- **Required work**
Would you copy each line of the data below that has "border"?

- **Data for analysis**

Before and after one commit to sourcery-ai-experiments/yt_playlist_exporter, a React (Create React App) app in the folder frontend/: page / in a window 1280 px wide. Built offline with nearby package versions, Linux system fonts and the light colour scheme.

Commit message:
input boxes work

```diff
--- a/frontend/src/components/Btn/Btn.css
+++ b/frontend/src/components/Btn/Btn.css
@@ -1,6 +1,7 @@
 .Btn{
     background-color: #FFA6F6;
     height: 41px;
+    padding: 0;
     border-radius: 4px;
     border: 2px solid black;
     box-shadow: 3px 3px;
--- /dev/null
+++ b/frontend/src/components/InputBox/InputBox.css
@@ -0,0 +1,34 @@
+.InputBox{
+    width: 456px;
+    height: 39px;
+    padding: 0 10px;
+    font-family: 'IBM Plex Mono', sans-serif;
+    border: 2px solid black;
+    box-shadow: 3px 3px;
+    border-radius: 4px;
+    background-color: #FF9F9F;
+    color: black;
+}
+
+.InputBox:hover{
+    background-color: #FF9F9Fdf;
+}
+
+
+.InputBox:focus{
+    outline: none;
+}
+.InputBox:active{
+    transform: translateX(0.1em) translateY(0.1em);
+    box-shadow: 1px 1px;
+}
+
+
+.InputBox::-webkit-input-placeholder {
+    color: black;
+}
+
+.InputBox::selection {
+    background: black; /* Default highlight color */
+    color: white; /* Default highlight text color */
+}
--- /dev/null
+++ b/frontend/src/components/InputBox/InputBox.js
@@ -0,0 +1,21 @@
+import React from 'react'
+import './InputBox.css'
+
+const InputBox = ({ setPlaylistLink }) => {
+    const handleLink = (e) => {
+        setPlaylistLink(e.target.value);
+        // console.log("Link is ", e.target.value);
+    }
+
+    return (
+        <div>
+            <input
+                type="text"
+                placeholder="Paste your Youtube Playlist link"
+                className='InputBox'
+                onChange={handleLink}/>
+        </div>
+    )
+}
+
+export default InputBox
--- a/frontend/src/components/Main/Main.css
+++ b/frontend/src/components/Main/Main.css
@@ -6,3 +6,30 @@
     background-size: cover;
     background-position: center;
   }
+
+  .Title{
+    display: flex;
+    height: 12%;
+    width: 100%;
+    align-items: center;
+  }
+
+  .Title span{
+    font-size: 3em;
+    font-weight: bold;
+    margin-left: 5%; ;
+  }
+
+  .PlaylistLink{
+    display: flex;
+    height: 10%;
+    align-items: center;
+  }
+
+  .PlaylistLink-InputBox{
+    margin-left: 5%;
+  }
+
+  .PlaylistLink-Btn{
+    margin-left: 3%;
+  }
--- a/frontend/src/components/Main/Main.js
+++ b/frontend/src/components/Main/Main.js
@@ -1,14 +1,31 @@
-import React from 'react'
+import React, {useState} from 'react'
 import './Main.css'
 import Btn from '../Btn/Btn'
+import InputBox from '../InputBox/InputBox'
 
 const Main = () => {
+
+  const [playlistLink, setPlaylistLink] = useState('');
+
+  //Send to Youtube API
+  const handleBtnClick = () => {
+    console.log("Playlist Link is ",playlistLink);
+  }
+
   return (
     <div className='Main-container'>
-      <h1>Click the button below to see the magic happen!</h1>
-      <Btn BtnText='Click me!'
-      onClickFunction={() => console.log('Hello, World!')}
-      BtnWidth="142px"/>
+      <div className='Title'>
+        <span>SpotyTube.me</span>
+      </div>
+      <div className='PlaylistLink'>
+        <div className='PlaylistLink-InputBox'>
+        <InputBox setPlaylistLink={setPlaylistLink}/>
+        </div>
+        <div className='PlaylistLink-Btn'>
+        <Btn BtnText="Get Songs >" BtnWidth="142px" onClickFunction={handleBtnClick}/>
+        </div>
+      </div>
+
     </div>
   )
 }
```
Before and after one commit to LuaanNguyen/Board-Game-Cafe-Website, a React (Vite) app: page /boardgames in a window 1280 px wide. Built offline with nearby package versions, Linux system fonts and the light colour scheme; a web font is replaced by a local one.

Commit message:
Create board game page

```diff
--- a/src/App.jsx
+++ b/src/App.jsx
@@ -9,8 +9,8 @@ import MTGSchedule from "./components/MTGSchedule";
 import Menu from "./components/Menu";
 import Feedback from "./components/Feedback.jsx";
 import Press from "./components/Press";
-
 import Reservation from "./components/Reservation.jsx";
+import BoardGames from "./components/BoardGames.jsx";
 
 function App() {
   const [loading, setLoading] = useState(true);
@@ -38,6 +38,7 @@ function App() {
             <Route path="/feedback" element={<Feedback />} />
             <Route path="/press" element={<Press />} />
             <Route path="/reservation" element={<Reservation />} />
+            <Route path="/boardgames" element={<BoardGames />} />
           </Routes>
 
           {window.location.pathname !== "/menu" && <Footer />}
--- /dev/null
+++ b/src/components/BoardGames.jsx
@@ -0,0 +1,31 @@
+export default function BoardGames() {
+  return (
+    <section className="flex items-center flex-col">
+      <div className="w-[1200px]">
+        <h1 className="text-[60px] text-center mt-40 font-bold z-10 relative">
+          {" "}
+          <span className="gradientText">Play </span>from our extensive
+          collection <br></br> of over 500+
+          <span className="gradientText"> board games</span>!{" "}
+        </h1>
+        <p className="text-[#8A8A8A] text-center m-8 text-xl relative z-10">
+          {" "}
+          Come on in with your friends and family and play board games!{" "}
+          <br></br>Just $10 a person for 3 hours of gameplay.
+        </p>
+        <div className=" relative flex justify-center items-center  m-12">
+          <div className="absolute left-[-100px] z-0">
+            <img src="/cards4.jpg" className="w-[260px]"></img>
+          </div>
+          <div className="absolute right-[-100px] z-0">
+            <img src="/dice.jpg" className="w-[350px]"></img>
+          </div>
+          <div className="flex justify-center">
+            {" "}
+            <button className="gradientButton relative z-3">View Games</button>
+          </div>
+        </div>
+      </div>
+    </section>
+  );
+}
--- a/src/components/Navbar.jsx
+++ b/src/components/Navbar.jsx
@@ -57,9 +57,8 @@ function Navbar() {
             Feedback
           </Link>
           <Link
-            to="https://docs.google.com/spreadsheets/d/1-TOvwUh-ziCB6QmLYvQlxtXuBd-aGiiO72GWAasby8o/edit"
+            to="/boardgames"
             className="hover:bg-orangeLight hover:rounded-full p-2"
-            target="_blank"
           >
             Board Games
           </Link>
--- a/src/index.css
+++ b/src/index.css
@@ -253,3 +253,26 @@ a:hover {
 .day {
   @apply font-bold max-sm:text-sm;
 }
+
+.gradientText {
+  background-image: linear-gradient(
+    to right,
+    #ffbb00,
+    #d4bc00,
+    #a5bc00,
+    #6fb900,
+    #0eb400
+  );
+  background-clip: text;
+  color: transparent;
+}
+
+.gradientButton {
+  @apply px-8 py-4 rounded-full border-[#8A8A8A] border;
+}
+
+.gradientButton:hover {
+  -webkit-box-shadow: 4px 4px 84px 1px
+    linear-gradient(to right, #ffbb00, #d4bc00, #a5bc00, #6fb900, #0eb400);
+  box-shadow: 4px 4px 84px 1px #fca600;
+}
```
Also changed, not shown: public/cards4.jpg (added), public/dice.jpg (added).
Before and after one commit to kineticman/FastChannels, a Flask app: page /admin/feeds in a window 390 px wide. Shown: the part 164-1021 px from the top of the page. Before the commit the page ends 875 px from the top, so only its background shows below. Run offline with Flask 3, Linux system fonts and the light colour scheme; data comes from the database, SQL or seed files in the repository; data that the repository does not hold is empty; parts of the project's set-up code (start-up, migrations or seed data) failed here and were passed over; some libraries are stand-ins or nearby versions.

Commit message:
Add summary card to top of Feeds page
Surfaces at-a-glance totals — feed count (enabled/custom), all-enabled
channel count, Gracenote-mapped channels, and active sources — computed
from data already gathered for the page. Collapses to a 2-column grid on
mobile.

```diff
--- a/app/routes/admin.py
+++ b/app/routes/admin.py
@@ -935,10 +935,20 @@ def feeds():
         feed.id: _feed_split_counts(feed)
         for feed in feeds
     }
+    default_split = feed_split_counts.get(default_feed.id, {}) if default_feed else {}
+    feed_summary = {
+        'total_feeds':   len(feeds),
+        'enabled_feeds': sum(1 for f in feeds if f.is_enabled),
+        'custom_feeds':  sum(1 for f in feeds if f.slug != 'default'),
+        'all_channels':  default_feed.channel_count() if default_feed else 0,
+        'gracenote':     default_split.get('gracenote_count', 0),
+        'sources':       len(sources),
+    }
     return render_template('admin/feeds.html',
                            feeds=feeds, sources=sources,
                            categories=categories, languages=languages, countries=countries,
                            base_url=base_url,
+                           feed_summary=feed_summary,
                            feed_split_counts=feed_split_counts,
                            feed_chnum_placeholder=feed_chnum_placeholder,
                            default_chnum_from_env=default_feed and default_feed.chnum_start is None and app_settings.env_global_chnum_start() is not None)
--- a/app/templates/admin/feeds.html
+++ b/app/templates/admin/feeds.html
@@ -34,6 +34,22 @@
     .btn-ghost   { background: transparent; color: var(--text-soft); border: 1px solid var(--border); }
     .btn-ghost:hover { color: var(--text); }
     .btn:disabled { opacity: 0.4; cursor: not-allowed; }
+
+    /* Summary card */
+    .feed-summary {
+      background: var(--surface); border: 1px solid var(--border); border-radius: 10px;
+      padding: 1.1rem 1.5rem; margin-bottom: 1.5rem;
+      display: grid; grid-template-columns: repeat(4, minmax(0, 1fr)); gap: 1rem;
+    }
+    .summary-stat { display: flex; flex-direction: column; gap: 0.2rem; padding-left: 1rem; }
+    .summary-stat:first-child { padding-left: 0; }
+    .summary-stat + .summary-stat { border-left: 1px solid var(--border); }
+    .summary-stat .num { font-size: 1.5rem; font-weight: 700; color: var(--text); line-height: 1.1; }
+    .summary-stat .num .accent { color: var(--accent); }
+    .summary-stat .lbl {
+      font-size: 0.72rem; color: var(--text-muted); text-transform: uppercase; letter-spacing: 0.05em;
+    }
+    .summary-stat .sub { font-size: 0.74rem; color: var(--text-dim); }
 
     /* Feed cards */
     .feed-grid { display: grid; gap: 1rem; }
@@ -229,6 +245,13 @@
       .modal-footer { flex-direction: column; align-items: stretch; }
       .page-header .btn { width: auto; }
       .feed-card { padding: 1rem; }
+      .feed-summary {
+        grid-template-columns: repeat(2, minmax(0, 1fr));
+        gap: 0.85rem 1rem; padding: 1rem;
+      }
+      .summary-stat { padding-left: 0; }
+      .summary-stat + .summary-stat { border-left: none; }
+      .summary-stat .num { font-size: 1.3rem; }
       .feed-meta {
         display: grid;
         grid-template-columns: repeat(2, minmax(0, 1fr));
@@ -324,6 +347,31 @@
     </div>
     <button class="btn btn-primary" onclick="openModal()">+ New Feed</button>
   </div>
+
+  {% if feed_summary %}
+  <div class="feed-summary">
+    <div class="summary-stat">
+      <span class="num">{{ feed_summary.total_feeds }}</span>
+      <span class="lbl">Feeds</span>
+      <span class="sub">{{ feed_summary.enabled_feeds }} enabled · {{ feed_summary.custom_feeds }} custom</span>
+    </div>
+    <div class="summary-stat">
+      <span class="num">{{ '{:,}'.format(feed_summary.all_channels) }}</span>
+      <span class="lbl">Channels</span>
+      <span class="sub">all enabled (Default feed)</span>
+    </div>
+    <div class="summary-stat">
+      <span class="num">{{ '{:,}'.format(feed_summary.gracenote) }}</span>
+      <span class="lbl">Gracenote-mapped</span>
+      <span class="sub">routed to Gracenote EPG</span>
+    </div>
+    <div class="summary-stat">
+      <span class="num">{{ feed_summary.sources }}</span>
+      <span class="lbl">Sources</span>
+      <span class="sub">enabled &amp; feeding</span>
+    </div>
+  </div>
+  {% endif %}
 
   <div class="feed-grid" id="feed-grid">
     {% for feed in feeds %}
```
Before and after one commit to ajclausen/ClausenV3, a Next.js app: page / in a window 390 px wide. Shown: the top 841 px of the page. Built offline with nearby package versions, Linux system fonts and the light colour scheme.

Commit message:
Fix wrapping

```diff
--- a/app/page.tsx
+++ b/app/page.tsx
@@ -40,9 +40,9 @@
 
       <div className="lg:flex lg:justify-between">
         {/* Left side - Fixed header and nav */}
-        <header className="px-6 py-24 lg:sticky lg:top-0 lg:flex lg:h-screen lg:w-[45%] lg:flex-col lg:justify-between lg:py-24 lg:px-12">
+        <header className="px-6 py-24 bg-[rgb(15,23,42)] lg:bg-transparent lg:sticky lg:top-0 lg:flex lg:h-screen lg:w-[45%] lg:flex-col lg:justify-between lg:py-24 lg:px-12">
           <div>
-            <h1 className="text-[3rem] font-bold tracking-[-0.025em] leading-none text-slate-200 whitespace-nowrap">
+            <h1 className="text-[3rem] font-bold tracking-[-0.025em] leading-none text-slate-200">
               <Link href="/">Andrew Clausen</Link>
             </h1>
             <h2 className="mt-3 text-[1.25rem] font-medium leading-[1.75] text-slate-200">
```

- **Worked solution**
     border-radius: 4px;
     border: 2px solid black;
+    border: 2px solid black;
+    border-radius: 4px;
+  @apply px-8 py-4 rounded-full border-[#8A8A8A] border;
     .btn-ghost   { background: transparent; color: var(--text-soft); border: 1px solid var(--border); }
+      background: var(--surface); border: 1px solid var(--border); border-radius: 10px;
+    .summary-stat + .summary-stat { border-left: 1px solid var(--border); }
+      .summary-stat + .summary-stat { border-left: none; }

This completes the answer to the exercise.